====== Supplied information ======
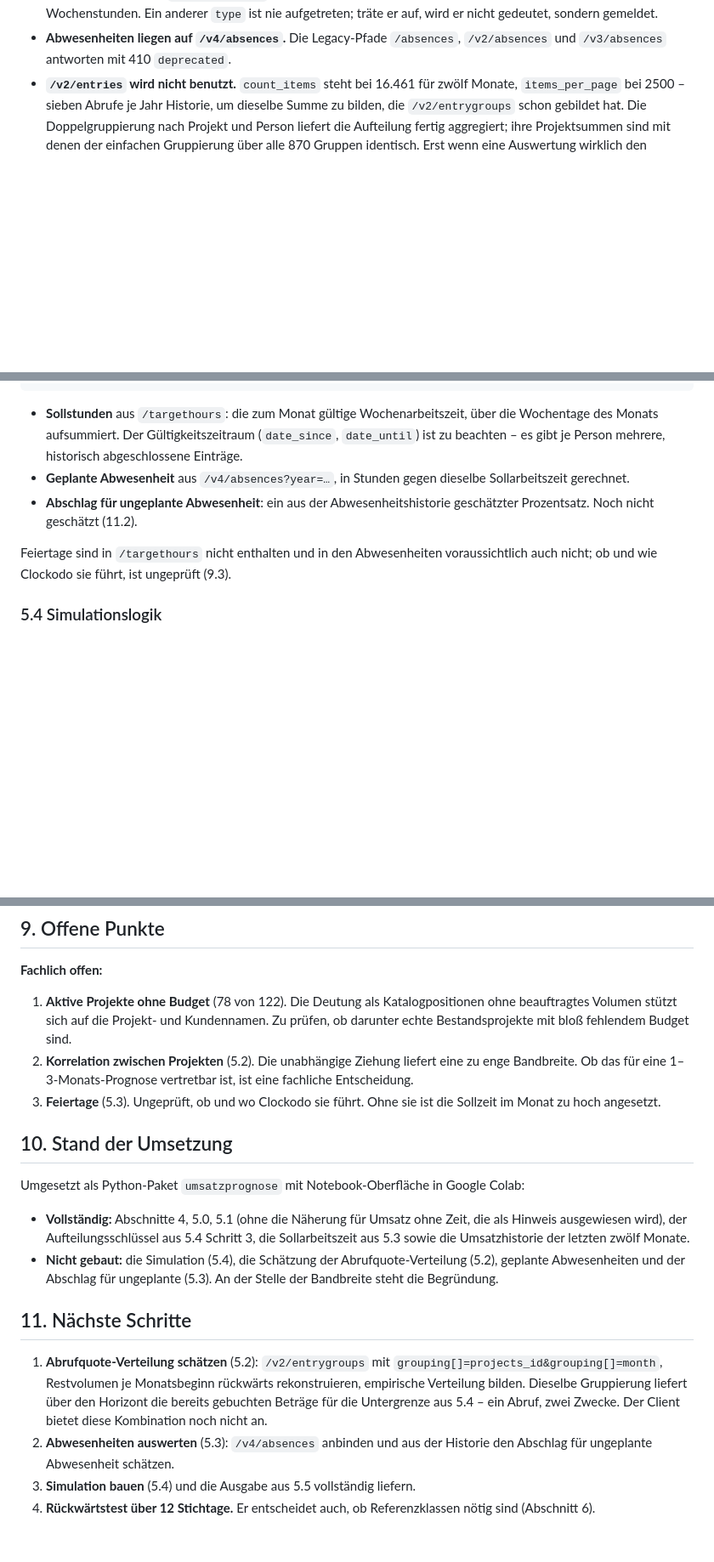
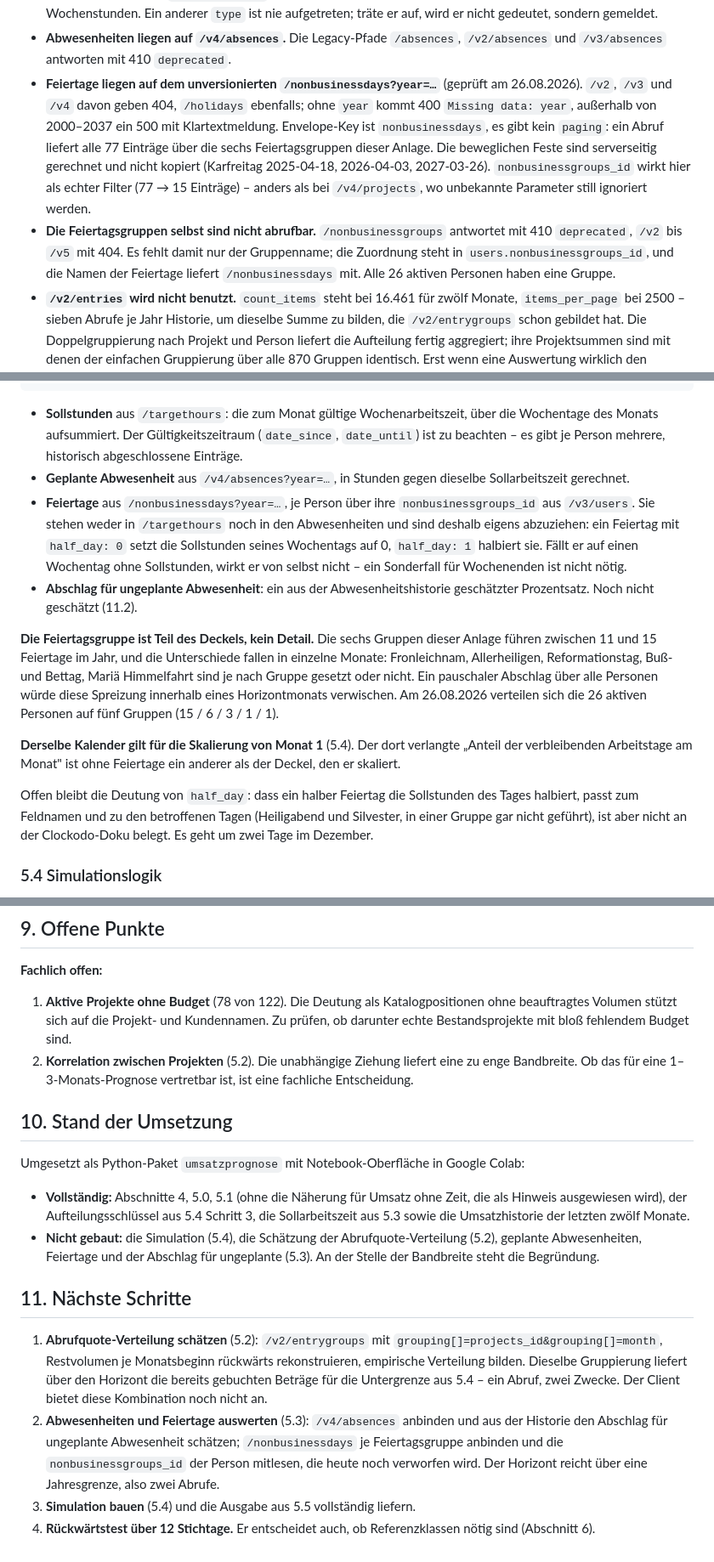
Before and after one commit to it-agile/umsatzprognose-clockodo, a Markdown page: spec/spec-umsatzprognose-clockodo-modul.md, 3 parts joined by grey strips. Shown at 85% size. GitHub-like rendering; blank space fills up the shorter version.

Commit message:
Feiertage: /nonbusinessdays ist der Endpunkt, Regel in 5.3
Der offene Punkt 9.3 der Spec ("ungeprueft, ob und wo Clockodo Feiertage
fuehrt") ist beantwortet: das unversionierte /nonbusinessdays?year=... liefert
sie je Feiertagsgruppe, die Zuordnung zur Person steht in
users.nonbusinessgroups_id - ein Feld, das der Import heute noch verwirft.

Am 26.08.2026 gegen die Installation geprueft: /v2 bis /v4 des Pfades geben 404,
ohne year kommt 400, das Jahr muss zwischen 2000 und 2037 liegen, Envelope-Key
ist nonbusinessdays, kein Paging (77 Eintraege ueber sechs Gruppen). Die
beweglichen Feste rechnet der Server, sie sind nicht kopiert. Die Gruppen selbst
sind nicht abrufbar (410 bzw. 404) - es fehlt nur der Gruppenname, die
Feiertagsnamen kommen mit den Tagen.

5.3 nennt jetzt die Regel: Feiertage sind eigens von den Sollstunden abzuziehen,
half_day: 0 setzt den Wochentag auf 0, half_day: 1 halbiert ihn. Die Gruppe ist
Teil des Deckels und kein Detail - 11 bis 15 Feiertage je Gruppe, mit
Unterschieden in einzelnen Monaten, die ein pauschaler Abschlag verwischen
wuerde. Derselbe Kalender traegt die Skalierung von Monat 1 aus 5.4; ohne ihn
ist der Anteil der verbleibenden Arbeitstage ein anderer als der Deckel, den er
skaliert.

Offen bleibt allein die Deutung von half_day: dass ein halber Feiertag die
Sollstunden des Tages halbiert, passt zum Feldnamen und zu den betroffenen Tagen
(Heiligabend, Silvester), ist aber nicht an der Doku belegt. Zwei Tage im
Dezember.

Gebaut ist nichts - der Endpunkt steht in Abschnitt 4 und in Schritt 2 der
naechsten Schritte, zusammen mit den Abwesenheiten.

Co-Authored-By: Claude Opus 5 (1M context) <noreply@anthropic.com>

```diff
--- a/spec/spec-umsatzprognose-clockodo-modul.md
+++ b/spec/spec-umsatzprognose-clockodo-modul.md
@@ -74,6 +75,19 @@ Gesamtlänge**.
   aufgetreten; träte er auf, wird er nicht gedeutet, sondern gemeldet.
 - **Abwesenheiten liegen auf `/v4/absences`.** Die Legacy-Pfade `/absences`,
   `/v2/absences` und `/v3/absences` antworten mit 410 `deprecated`.
+- **Feiertage liegen auf dem unversionierten `/nonbusinessdays?year=…`** (geprüft am
+  26.08.2026). `/v2`, `/v3` und `/v4` davon geben 404, `/holidays` ebenfalls; ohne
+  `year` kommt 400 `Missing data: year`, außerhalb von 2000–2037 ein 500 mit
+  Klartextmeldung. Envelope-Key ist `nonbusinessdays`, es gibt kein `paging`: ein
+  Abruf liefert alle 77 Einträge über die sechs Feiertagsgruppen dieser Anlage. Die
+  beweglichen Feste sind serverseitig gerechnet und nicht kopiert (Karfreitag
+  2025-04-18, 2026-04-03, 2027-03-26). `nonbusinessgroups_id` wirkt hier als echter
+  Filter (77 → 15 Einträge) – anders als bei `/v4/projects`, wo unbekannte Parameter
+  still ignoriert werden.
+- **Die Feiertagsgruppen selbst sind nicht abrufbar.** `/nonbusinessgroups` antwortet
+  mit 410 `deprecated`, `/v2` bis `/v5` mit 404. Es fehlt damit nur der Gruppenname;
+  die Zuordnung steht in `users.nonbusinessgroups_id`, und die Namen der Feiertage
+  liefert `/nonbusinessdays` mit. Alle 26 aktiven Personen haben eine Gruppe.
 - **`/v2/entries` wird nicht benutzt.** `count_items` steht bei 16.461 für zwölf Monate,
   `items_per_page` bei 2500 – sieben Abrufe je Jahr Historie, um dieselbe Summe zu
   bilden, die `/v2/entrygroups` schon gebildet hat. Die Doppelgruppierung nach Projekt
@@ -221,11 +235,31 @@ verfügbare Kapazität(Person, Monat) = Sollstunden(Person, Monat)
   Einträge.
 - **Geplante Abwesenheit** aus `/v4/absences?year=…`, in Stunden gegen dieselbe
   Sollarbeitszeit gerechnet.
+- **Feiertage** aus `/nonbusinessdays?year=…`, je Person über ihre
+  `nonbusinessgroups_id` aus `/v3/users`. Sie stehen weder in `/targethours` noch in
+  den Abwesenheiten und sind deshalb eigens abzuziehen: ein Feiertag mit
+  `half_day: 0` setzt die Sollstunden seines Wochentags auf 0, `half_day: 1`
+  halbiert sie. Fällt er auf einen Wochentag ohne Sollstunden, wirkt er von selbst
+  nicht – ein Sonderfall für Wochenenden ist nicht nötig.
 - **Abschlag für ungeplante Abwesenheit**: ein aus der Abwesenheitshistorie geschätzter
   Prozentsatz. Noch nicht geschätzt (11.2).
 
-Feiertage sind in `/targethours` nicht enthalten und in den Abwesenheiten
-voraussichtlich auch nicht; ob und wie Clockodo sie führt, ist ungeprüft (9.3).
+**Die Feiertagsgruppe ist Teil des Deckels, kein Detail.** Die sechs Gruppen dieser
+Anlage führen zwischen 11 und 15 Feiertage im Jahr, und die Unterschiede fallen in
+einzelne Monate: Fronleichnam, Allerheiligen, Reformationstag, Buß- und Bettag,
+Mariä Himmelfahrt sind je nach Gruppe gesetzt oder nicht. Ein pauschaler Abschlag
+über alle Personen würde diese Spreizung innerhalb eines Horizontmonats verwischen.
+Am 26.08.2026 verteilen sich die 26 aktiven Personen auf fünf Gruppen (15 / 6 / 3 /
+1 / 1).
+
+**Derselbe Kalender gilt für die Skalierung von Monat 1** (5.4). Der dort verlangte
+„Anteil der verbleibenden Arbeitstage am Monat" ist ohne Feiertage ein anderer als
+der Deckel, den er skaliert.
+
+Offen bleibt die Deutung von `half_day`: dass ein halber Feiertag die Sollstunden des
+Tages halbiert, passt zum Feldnamen und zu den betroffenen Tagen (Heiligabend und
+Silvester, in einer Gruppe gar nicht geführt), ist aber nicht an der Clockodo-Doku
+belegt. Es geht um zwei Tage im Dezember.
 
 ### 5.4 Simulationslogik
 
@@ -333,8 +367,6 @@ Zusammenführung ist nicht Teil dieser Spec.
 2. **Korrelation zwischen Projekten** (5.2). Die unabhängige Ziehung liefert eine zu
    enge Bandbreite. Ob das für eine 1–3-Monats-Prognose vertretbar ist, ist eine
    fachliche Entscheidung.
-3. **Feiertage** (5.3). Ungeprüft, ob und wo Clockodo sie führt. Ohne sie ist die
-   Sollzeit im Monat zu hoch angesetzt.
 
 ## 10. Stand der Umsetzung
 
@@ -344,8 +376,8 @@ Umgesetzt als Python-Paket `umsatzprognose` mit Notebook-Oberfläche in Google C
   als Hinweis ausgewiesen wird), der Aufteilungsschlüssel aus 5.4 Schritt 3, die
   Sollarbeitszeit aus 5.3 sowie die Umsatzhistorie der letzten zwölf Monate.
 - **Nicht gebaut:** die Simulation (5.4), die Schätzung der Abrufquote-Verteilung (5.2),
-  geplante Abwesenheiten und der Abschlag für ungeplante (5.3). An der Stelle der
-  Bandbreite steht die Begründung.
+  geplante Abwesenheiten, Feiertage und der Abschlag für ungeplante (5.3). An der
+  Stelle der Bandbreite steht die Begründung.
 
 ## 11. Nächste Schritte
 
@@ -354,8 +386,11 @@ Umgesetzt als Python-Paket `umsatzprognose` mit Notebook-Oberfläche in Google C
    rekonstruieren, empirische Verteilung bilden. Dieselbe Gruppierung liefert über den
    Horizont die bereits gebuchten Beträge für die Untergrenze aus 5.4 – ein Abruf, zwei
    Zwecke. Der Client bietet diese Kombination noch nicht an.
-2. **Abwesenheiten auswerten** (5.3): `/v4/absences` anbinden und aus der Historie den
-   Abschlag für ungeplante Abwesenheit schätzen.
+2. **Abwesenheiten und Feiertage auswerten** (5.3): `/v4/absences` anbinden und aus der
+   Historie den Abschlag für ungeplante Abwesenheit schätzen; `/nonbusinessdays` je
+   Feiertagsgruppe anbinden und die `nonbusinessgroups_id` der Person mitlesen, die
+   heute noch verworfen wird. Der Horizont reicht über eine Jahresgrenze, also zwei
+   Abrufe.
 3. **Simulation bauen** (5.4) und die Ausgabe aus 5.5 vollständig liefern.
 4. **Rückwärtstest über 12 Stichtage.** Er entscheidet auch, ob Referenzklassen nötig
    sind (Abschnitt 6).
```
Also changed, not shown: other parts of spec/spec-umsatzprognose-clockodo-modul.md (+2 -1 lines), CLAUDE.md (+15 -6 lines).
======
## Work instructions:
Retype the entries above exactly, starting at their first line and ending with the line that holds "sie je Feiertagsgruppe, die"; pictures stay out.

## Worked solution:
Before and after one commit to it-agile/umsatzprognose-clockodo, a Markdown page: spec/spec-umsatzprognose-clockodo-modul.md, 3 parts joined by grey strips. Shown at 85% size. GitHub-like rendering; blank space fills up the shorter version.

Commit message:
Feiertage: /nonbusinessdays ist der Endpunkt, Regel in 5.3
Der offene Punkt 9.3 der Spec ("ungeprueft, ob und wo Clockodo Feiertage
fuehrt") ist beantwortet: das unversionierte /nonbusinessdays?year=... liefert
sie je Feiertagsgruppe, die Zuordnung zur Person steht in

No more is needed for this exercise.